* **WHAT IS REQUIRED**:
Every line of the data must be retyped exactly as it stands.

Detected change data
##############################

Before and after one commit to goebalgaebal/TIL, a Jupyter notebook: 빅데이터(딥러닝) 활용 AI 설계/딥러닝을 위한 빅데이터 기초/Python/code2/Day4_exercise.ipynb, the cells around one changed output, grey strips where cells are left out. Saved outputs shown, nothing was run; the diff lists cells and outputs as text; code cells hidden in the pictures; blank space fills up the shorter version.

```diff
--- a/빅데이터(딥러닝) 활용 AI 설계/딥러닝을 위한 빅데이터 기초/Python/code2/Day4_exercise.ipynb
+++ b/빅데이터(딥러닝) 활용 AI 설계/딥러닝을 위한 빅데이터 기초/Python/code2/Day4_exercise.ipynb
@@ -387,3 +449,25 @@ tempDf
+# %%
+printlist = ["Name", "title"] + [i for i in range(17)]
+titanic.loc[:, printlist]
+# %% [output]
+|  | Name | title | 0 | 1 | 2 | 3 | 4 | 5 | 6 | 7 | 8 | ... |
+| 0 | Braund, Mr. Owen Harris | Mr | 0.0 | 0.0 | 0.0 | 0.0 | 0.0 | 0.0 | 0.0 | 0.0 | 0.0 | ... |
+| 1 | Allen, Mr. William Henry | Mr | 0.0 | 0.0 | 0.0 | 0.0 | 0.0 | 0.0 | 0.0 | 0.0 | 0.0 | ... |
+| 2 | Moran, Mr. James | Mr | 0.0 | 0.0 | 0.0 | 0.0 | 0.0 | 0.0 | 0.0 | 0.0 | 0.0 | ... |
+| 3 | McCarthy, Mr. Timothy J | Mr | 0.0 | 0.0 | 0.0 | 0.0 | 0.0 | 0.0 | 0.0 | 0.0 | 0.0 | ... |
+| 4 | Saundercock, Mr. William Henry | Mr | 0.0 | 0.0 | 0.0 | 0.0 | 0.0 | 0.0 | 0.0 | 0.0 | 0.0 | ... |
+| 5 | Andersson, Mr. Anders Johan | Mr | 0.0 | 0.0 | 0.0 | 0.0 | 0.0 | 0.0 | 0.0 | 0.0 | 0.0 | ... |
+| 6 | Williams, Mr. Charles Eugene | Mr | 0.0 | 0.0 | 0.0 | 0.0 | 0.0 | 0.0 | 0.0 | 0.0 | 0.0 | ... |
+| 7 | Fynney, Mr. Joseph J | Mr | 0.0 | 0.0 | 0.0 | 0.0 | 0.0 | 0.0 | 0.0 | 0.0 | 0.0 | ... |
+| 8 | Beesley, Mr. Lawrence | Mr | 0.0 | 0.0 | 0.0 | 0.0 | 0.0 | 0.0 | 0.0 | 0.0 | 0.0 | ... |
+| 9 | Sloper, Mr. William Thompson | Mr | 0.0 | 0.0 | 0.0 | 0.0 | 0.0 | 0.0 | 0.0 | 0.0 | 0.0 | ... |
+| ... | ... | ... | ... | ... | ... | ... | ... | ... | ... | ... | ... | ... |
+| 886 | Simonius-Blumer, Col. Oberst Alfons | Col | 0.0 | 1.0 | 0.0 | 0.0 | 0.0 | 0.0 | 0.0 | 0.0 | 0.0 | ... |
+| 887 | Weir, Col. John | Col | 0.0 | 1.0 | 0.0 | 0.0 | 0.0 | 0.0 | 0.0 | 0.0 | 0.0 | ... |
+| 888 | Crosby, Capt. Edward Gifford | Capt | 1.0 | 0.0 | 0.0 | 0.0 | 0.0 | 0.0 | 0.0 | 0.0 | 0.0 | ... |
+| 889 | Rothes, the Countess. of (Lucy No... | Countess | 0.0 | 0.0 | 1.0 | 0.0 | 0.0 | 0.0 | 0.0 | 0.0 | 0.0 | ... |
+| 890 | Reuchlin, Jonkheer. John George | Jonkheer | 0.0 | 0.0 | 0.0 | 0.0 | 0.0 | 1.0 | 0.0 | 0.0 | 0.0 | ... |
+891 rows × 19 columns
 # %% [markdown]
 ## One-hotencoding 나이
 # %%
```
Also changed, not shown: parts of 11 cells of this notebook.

##############################

* **WRITTEN REPLY**:
Before and after one commit to goebalgaebal/TIL, a Jupyter notebook: 빅데이터(딥러닝) 활용 AI 설계/딥러닝을 위한 빅데이터 기초/Python/code2/Day4_exercise.ipynb, the cells around one changed output, grey strips where cells are left out. Saved outputs shown, nothing was run; the diff lists cells and outputs as text; code cells hidden in the pictures; blank space fills up the shorter version.

```diff
--- a/빅데이터(딥러닝) 활용 AI 설계/딥러닝을 위한 빅데이터 기초/Python/code2/Day4_exercise.ipynb
+++ b/빅데이터(딥러닝) 활용 AI 설계/딥러닝을 위한 빅데이터 기초/Python/code2/Day4_exercise.ipynb
@@ -387,3 +449,25 @@ tempDf
+# %%
+printlist = ["Name", "title"] + [i for i in range(17)]
+titanic.loc[:, printlist]
+# %% [output]
+|  | Name | title | 0 | 1 | 2 | 3 | 4 | 5 | 6 | 7 | 8 | ... |
+| 0 | Braund, Mr. Owen Harris | Mr | 0.0 | 0.0 | 0.0 | 0.0 | 0.0 | 0.0 | 0.0 | 0.0 | 0.0 | ... |
+| 1 | Allen, Mr. William Henry | Mr | 0.0 | 0.0 | 0.0 | 0.0 | 0.0 | 0.0 | 0.0 | 0.0 | 0.0 | ... |
+| 2 | Moran, Mr. James | Mr | 0.0 | 0.0 | 0.0 | 0.0 | 0.0 | 0.0 | 0.0 | 0.0 | 0.0 | ... |
+| 3 | McCarthy, Mr. Timothy J | Mr | 0.0 | 0.0 | 0.0 | 0.0 | 0.0 | 0.0 | 0.0 | 0.0 | 0.0 | ... |
+| 4 | Saundercock, Mr. William Henry | Mr | 0.0 | 0.0 | 0.0 | 0.0 | 0.0 | 0.0 | 0.0 | 0.0 | 0.0 | ... |
+| 5 | Andersson, Mr. Anders Johan | Mr | 0.0 | 0.0 | 0.0 | 0.0 | 0.0 | 0.0 | 0.0 | 0.0 | 0.0 | ... |
+| 6 | Williams, Mr. Charles Eugene | Mr | 0.0 | 0.0 | 0.0 | 0.0 | 0.0 | 0.0 | 0.0 | 0.0 | 0.0 | ... |
+| 7 | Fynney, Mr. Joseph J | Mr | 0.0 | 0.0 | 0.0 | 0.0 | 0.0 | 0.0 | 0.0 | 0.0 | 0.0 | ... |
+| 8 | Beesley, Mr. Lawrence | Mr | 0.0 | 0.0 | 0.0 | 0.0 | 0.0 | 0.0 | 0.0 | 0.0 | 0.0 | ... |
+| 9 | Sloper, Mr. William Thompson | Mr | 0.0 | 0.0 | 0.0 | 0.0 | 0.0 | 0.0 | 0.0 | 0.0 | 0.0 | ... |
+| ... | ... | ... | ... | ... | ... | ... | ... | ... | ... | ... | ... | ... |
+| 886 | Simonius-Blumer, Col. Oberst Alfons | Col | 0.0 | 1.0 | 0.0 | 0.0 | 0.0 | 0.0 | 0.0 | 0.0 | 0.0 | ... |
+| 887 | Weir, Col. John | Col | 0.0 | 1.0 | 0.0 | 0.0 | 0.0 | 0.0 | 0.0 | 0.0 | 0.0 | ... |
+| 888 | Crosby, Capt. Edward Gifford | Capt | 1.0 | 0.0 | 0.0 | 0.0 | 0.0 | 0.0 | 0.0 | 0.0 | 0.0 | ... |
+| 889 | Rothes, the Countess. of (Lucy No... | Countess | 0.0 | 0.0 | 1.0 | 0.0 | 0.0 | 0.0 | 0.0 | 0.0 | 0.0 | ... |
+| 890 | Reuchlin, Jonkheer. John George | Jonkheer | 0.0 | 0.0 | 0.0 | 0.0 | 0.0 | 1.0 | 0.0 | 0.0 | 0.0 | ... |
+891 rows × 19 columns
 # %% [markdown]
 ## One-hotencoding 나이
 # %%
```
Also changed, not shown: parts of 11 cells of this notebook.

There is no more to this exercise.